_Work request_. Omit any picture, and return the remaining data exactly as written.

_ _ _ _

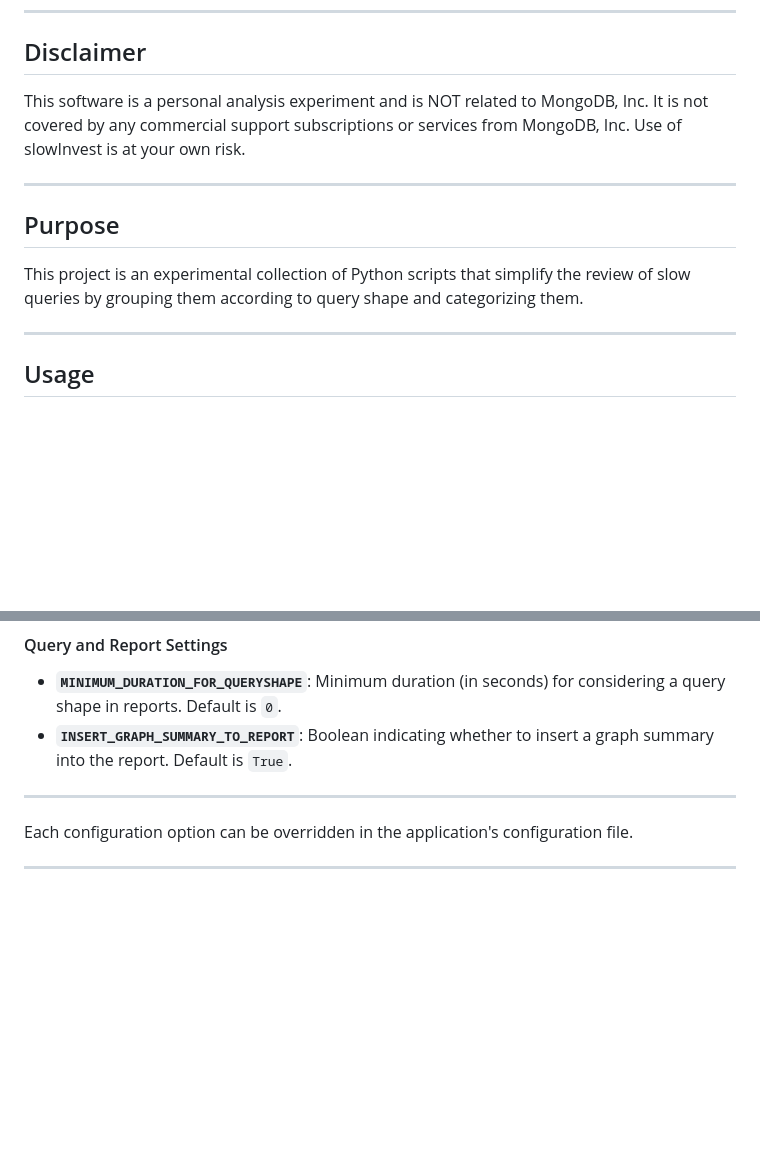
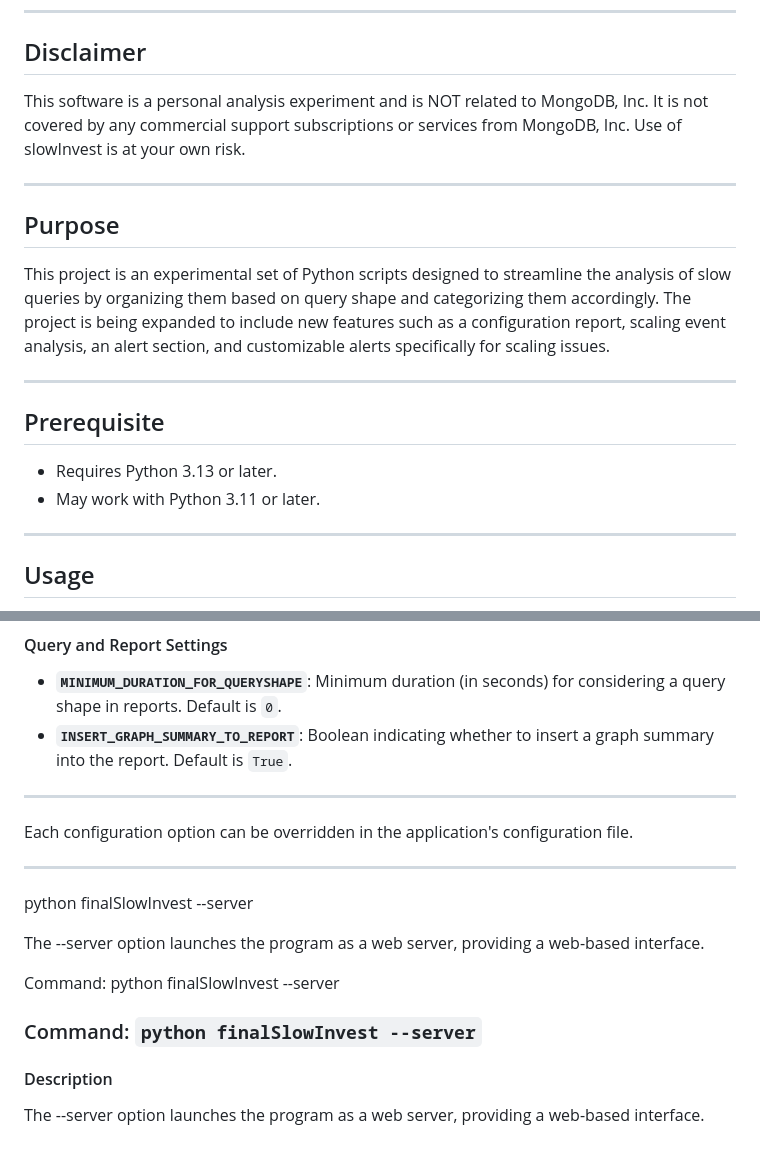
Before and after one commit to meirfaraj-mdb/slowInvest, a Markdown page: README.md, 2 parts joined by grey strips. Drawn GitHub-style; blank space fills up the shorter version.

Commit message:
update documentation

```diff
--- a/README.md
+++ b/README.md
@@ -3,12 +3,22 @@
 
 -----------------------------
 ## Disclaimer
-This software is a personal analysis experiment and is NOT related to MongoDB, Inc. It is not covered by any commercial support subscriptions or services from MongoDB, Inc. Use of slowInvest is at your own risk.
+This software is a personal analysis experiment and is NOT related to MongoDB, Inc.
+It is not covered by any commercial support subscriptions or services from MongoDB, Inc.
+Use of slowInvest is at your own risk.
 
 -----------------------------
 ## Purpose
-This project is an experimental collection of Python scripts that simplify the review of slow queries by grouping them according to query shape and categorizing them.
+This project is an experimental set of Python scripts designed to streamline the analysis
+of slow queries by organizing them based on query shape and categorizing them accordingly.
+The project is being expanded to include new features such as a configuration report,
+scaling event analysis, an alert section, and customizable alerts specifically for scaling issues.
 
+-----------------------------
+## Prerequisite
+
+* Requires Python 3.13 or later.
+* May work with Python 3.11 or later.
 -----------------------------
 ## Usage
 
@@ -90,3 +100,14 @@ These configurations determine the behavior and functionality of the data retrie
 Each configuration option can be overridden in the application's configuration file.
 
 -----------------------------
+python finalSlowInvest --server
+
+The --server option launches the program as a web server, providing a web-based interface.
+
+Command: python finalSlowInvest --server
+
+### Command: `python finalSlowInvest --server`
+
+#### Description
+
+The --server option launches the program as a web server, providing a web-based interface.
```
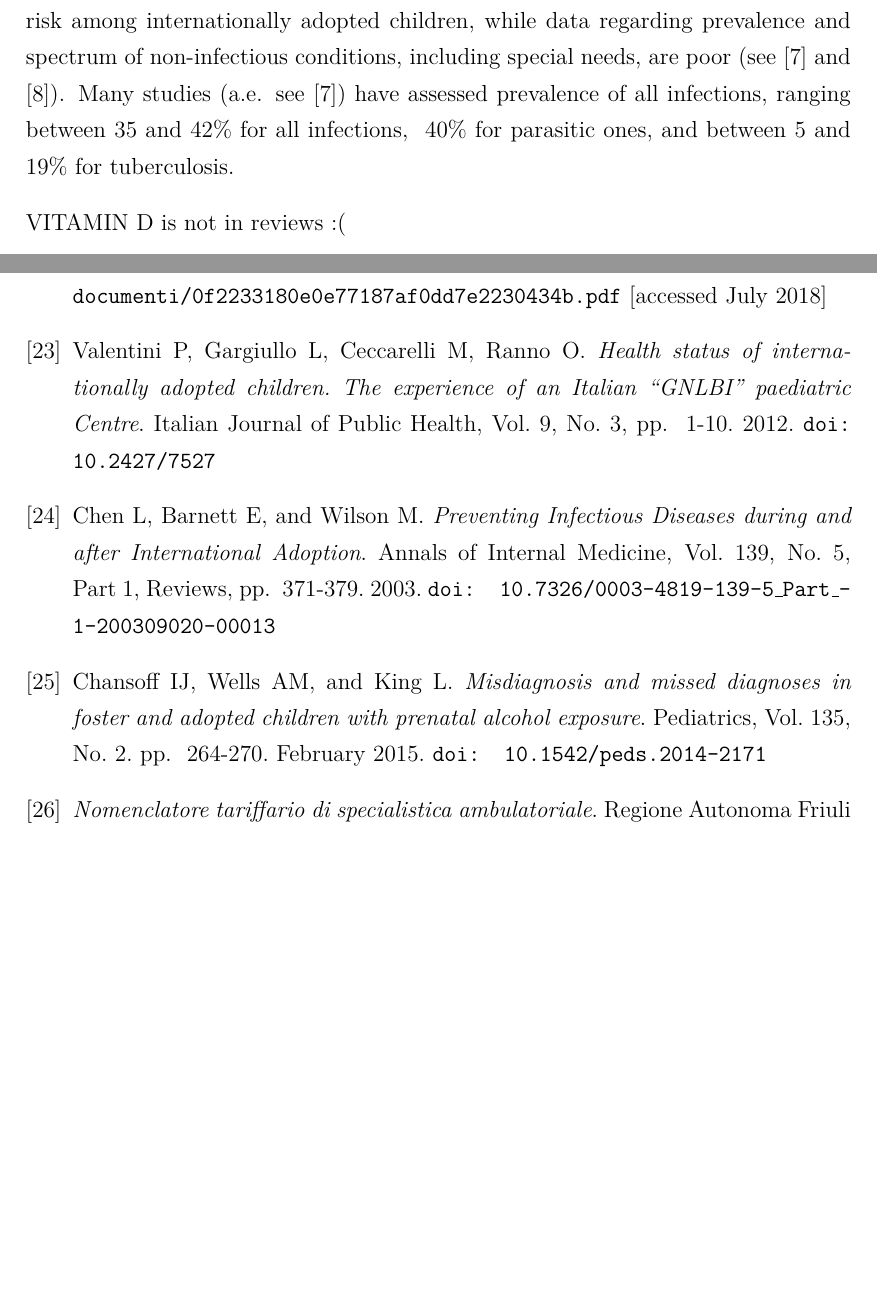
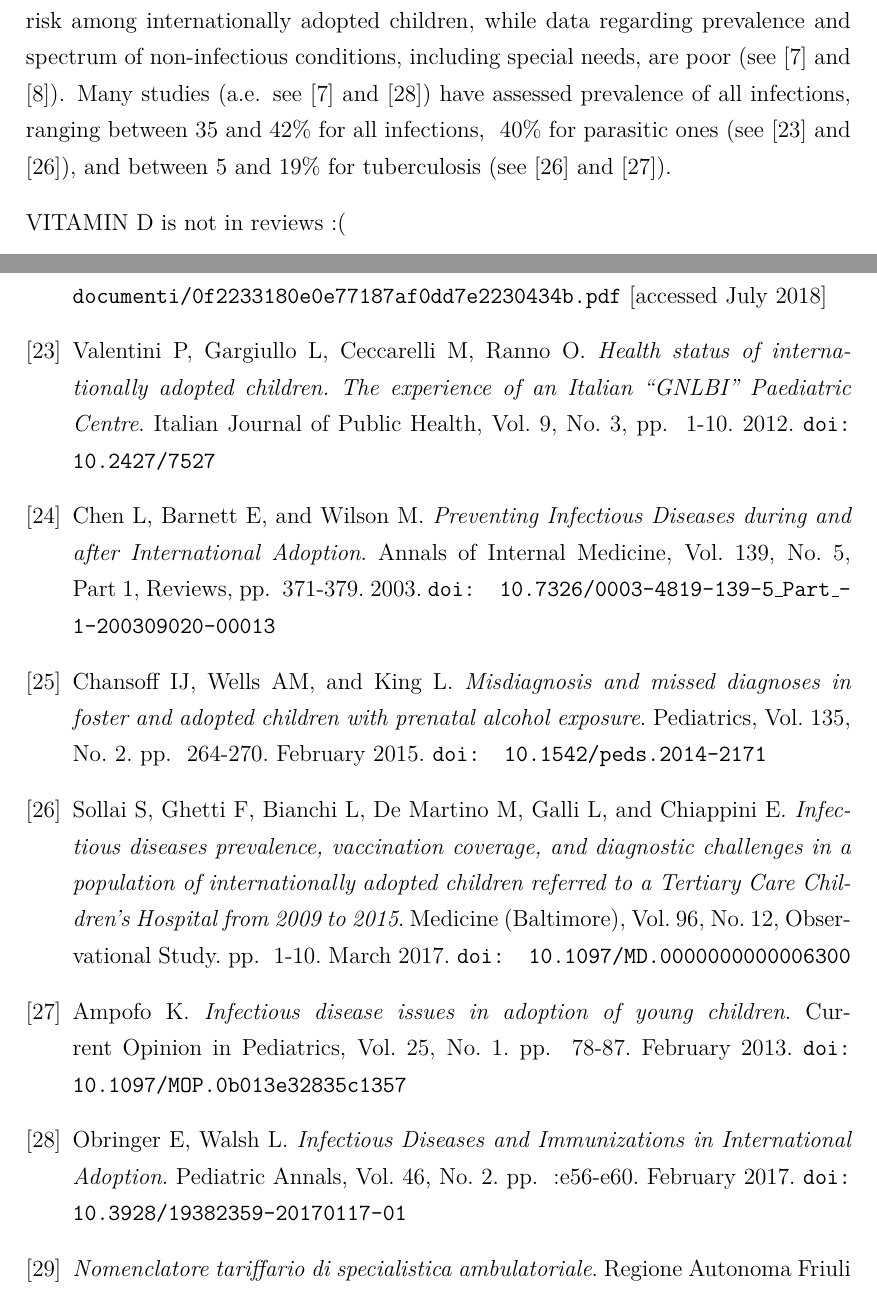
Before and after one commit to MangaUchiha/Tesi, a LaTeX thesis (main.tex, which reads chapters/Bibliography.tex, chapters/Introduction.tex): two parts of pages 23 and 58 of 58, joined at a grey line, cut so that both start at the same text, the shorter picture padded with empty space. The pictures show the PDF file main.pdf that the author committed with the source.

Commit message:
Integrato 7.4

```diff
--- a/chapters/Bibliography.tex
+++ b/chapters/Bibliography.tex
@@ -185,6 +185,31 @@
   February 2015.
   \doi{10.1542/peds.2014-2171}
 
+\bibitem{sollai}
+  Sollai S, Ghetti F, Bianchi L, De Martino M, Galli L, and Chiappini E.
+  \textit{Infectious diseases prevalence, vaccination coverage, and diagnostic challenges in a population of internationally adopted children referred to a Tertiary Care Children’s Hospital from 2009 to 2015}.
+  Medicine (Baltimore), Vol. 96, No. 12,
+  Observational Study.
+  pp. ~1-10.
+  March 2017.
+  \doi{10.1097/MD.0000000000006300}
+
+\bibitem{ampofo}
+  Ampofo K.
+  \textit{Infectious disease issues in adoption of young children}.
+  Current Opinion in Pediatrics, Vol. 25, No. 1.
+  pp. ~78-87.
+  February 2013.
+  \doi{10.1097/MOP.0b013e32835c1357}
+
+\bibitem{obringer}
+  Obringer E, Walsh L.
+  \textit{Infectious Diseases and Immunizations in International Adoption}.
+  Pediatric Annals, Vol. 46, No. 2.
+  pp. ~:e56-e60.
+  February 2017.
+  \doi{10.3928/19382359-20170117-01}
+
 \bibitem{nomenclatore}
   \textit{Nomenclatore tariffario di specialistica ambulatoriale}.
   Regione Autonoma Friuli Venezia Giulia.
--- a/chapters/Introduction.tex
+++ b/chapters/Introduction.tex
@@ -242,7 +242,7 @@ Moreover, \cite{caringfor}, \cite{medicalscreening}, \cite{initialeval}, \cite{i
 
 Although concern about HIV infection causes considerable anxiety, very few internationally adopted children have arrived with this infection (see \cite{caringfor}). Either HIV-infected children do not survive long enough to complete an international adoption procedure or local screening identifies infected children and removes them from consideration for adoption.
 
-Several systematic reviews and eminent periodicals focused on infectious disease risk among internationally adopted children, while data regarding prevalence and spectrum of non-infectious conditions, including special needs, are poor (see \cite{notonlyinfectious} and \cite{nonsoloinfezioni}). Many studies (a.e. see \cite{notonlyinfectious}) have assessed prevalence of all infections, ranging between 35 and 42\% for all infections, ~40\% for parasitic ones, and between 5 and 19\% for tuberculosis.
+Several systematic reviews and eminent periodicals focused on infectious disease risk among internationally adopted children, while data regarding prevalence and spectrum of non-infectious conditions, including special needs, are poor (see \cite{notonlyinfectious} and \cite{nonsoloinfezioni}). Many studies (a.e. see \cite{notonlyinfectious} and \cite{obringer}) have assessed prevalence of all infections, ranging between 35 and 42\% for all infections, ~40\% for parasitic ones (see \cite{GNLBIexp} and \cite{sollai}), and between 5 and 19\% for tuberculosis (see \cite{sollai} and \cite{ampofo}).
 
 VITAMIN D is not in reviews :( %TODO
 
```
Also changed, not shown: main.pdf, chapters/Bibliography.tex (2 more changed lines), 3 other files.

_ _ _ _

_Answer section_.
Before and after one commit to meirfaraj-mdb/slowInvest, a Markdown page: README.md, 2 parts joined by grey strips. Drawn GitHub-style; blank space fills up the shorter version.

Commit message:
update documentation

```diff
--- a/README.md
+++ b/README.md
@@ -3,12 +3,22 @@
 
 -----------------------------
 ## Disclaimer
-This software is a personal analysis experiment and is NOT related to MongoDB, Inc. It is not covered by any commercial support subscriptions or services from MongoDB, Inc. Use of slowInvest is at your own risk.
+This software is a personal analysis experiment and is NOT related to MongoDB, Inc.
+It is not covered by any commercial support subscriptions or services from MongoDB, Inc.
+Use of slowInvest is at your own risk.
 
 -----------------------------
 ## Purpose
-This project is an experimental collection of Python scripts that simplify the review of slow queries by grouping them according to query shape and categorizing them.
+This project is an experimental set of Python scripts designed to streamline the analysis
+of slow queries by organizing them based on query shape and categorizing them accordingly.
+The project is being expanded to include new features such as a configuration report,
+scaling event analysis, an alert section, and customizable alerts specifically for scaling issues.
 
+-----------------------------
+## Prerequisite
+
+* Requires Python 3.13 or later.
+* May work with Python 3.11 or later.
 -----------------------------
 ## Usage
 
@@ -90,3 +100,14 @@ These configurations determine the behavior and functionality of the data retrie
 Each configuration option can be overridden in the application's configuration file.
 
 -----------------------------
+python finalSlowInvest --server
+
+The --server option launches the program as a web server, providing a web-based interface.
+
+Command: python finalSlowInvest --server
+
+### Command: `python finalSlowInvest --server`
+
+#### Description
+
+The --server option launches the program as a web server, providing a web-based interface.
```
Before and after one commit to MangaUchiha/Tesi, a LaTeX thesis (main.tex, which reads chapters/Bibliography.tex, chapters/Introduction.tex): two parts of pages 23 and 58 of 58, joined at a grey line, cut so that both start at the same text, the shorter picture padded with empty space. The pictures show the PDF file main.pdf that the author committed with the source.

Commit message:
Integrato 7.4

```diff
--- a/chapters/Bibliography.tex
+++ b/chapters/Bibliography.tex
@@ -185,6 +185,31 @@
   February 2015.
   \doi{10.1542/peds.2014-2171}
 
+\bibitem{sollai}
+  Sollai S, Ghetti F, Bianchi L, De Martino M, Galli L, and Chiappini E.
+  \textit{Infectious diseases prevalence, vaccination coverage, and diagnostic challenges in a population of internationally adopted children referred to a Tertiary Care Children’s Hospital from 2009 to 2015}.
+  Medicine (Baltimore), Vol. 96, No. 12,
+  Observational Study.
+  pp. ~1-10.
+  March 2017.
+  \doi{10.1097/MD.0000000000006300}
+
+\bibitem{ampofo}
+  Ampofo K.
+  \textit{Infectious disease issues in adoption of young children}.
+  Current Opinion in Pediatrics, Vol. 25, No. 1.
+  pp. ~78-87.
+  February 2013.
+  \doi{10.1097/MOP.0b013e32835c1357}
+
+\bibitem{obringer}
+  Obringer E, Walsh L.
+  \textit{Infectious Diseases and Immunizations in International Adoption}.
+  Pediatric Annals, Vol. 46, No. 2.
+  pp. ~:e56-e60.
+  February 2017.
+  \doi{10.3928/19382359-20170117-01}
+
 \bibitem{nomenclatore}
   \textit{Nomenclatore tariffario di specialistica ambulatoriale}.
   Regione Autonoma Friuli Venezia Giulia.
--- a/chapters/Introduction.tex
+++ b/chapters/Introduction.tex
@@ -242,7 +242,7 @@ Moreover, \cite{caringfor}, \cite{medicalscreening}, \cite{initialeval}, \cite{i
 
 Although concern about HIV infection causes considerable anxiety, very few internationally adopted children have arrived with this infection (see \cite{caringfor}). Either HIV-infected children do not survive long enough to complete an international adoption procedure or local screening identifies infected children and removes them from consideration for adoption.
 
-Several systematic reviews and eminent periodicals focused on infectious disease risk among internationally adopted children, while data regarding prevalence and spectrum of non-infectious conditions, including special needs, are poor (see \cite{notonlyinfectious} and \cite{nonsoloinfezioni}). Many studies (a.e. see \cite{notonlyinfectious}) have assessed prevalence of all infections, ranging between 35 and 42\% for all infections, ~40\% for parasitic ones, and between 5 and 19\% for tuberculosis.
+Several systematic reviews and eminent periodicals focused on infectious disease risk among internationally adopted children, while data regarding prevalence and spectrum of non-infectious conditions, including special needs, are poor (see \cite{notonlyinfectious} and \cite{nonsoloinfezioni}). Many studies (a.e. see \cite{notonlyinfectious} and \cite{obringer}) have assessed prevalence of all infections, ranging between 35 and 42\% for all infections, ~40\% for parasitic ones (see \cite{GNLBIexp} and \cite{sollai}), and between 5 and 19\% for tuberculosis (see \cite{sollai} and \cite{ampofo}).
 
 VITAMIN D is not in reviews :( %TODO
 
```
Also changed, not shown: main.pdf, chapters/Bibliography.tex (2 more changed lines), 3 other files.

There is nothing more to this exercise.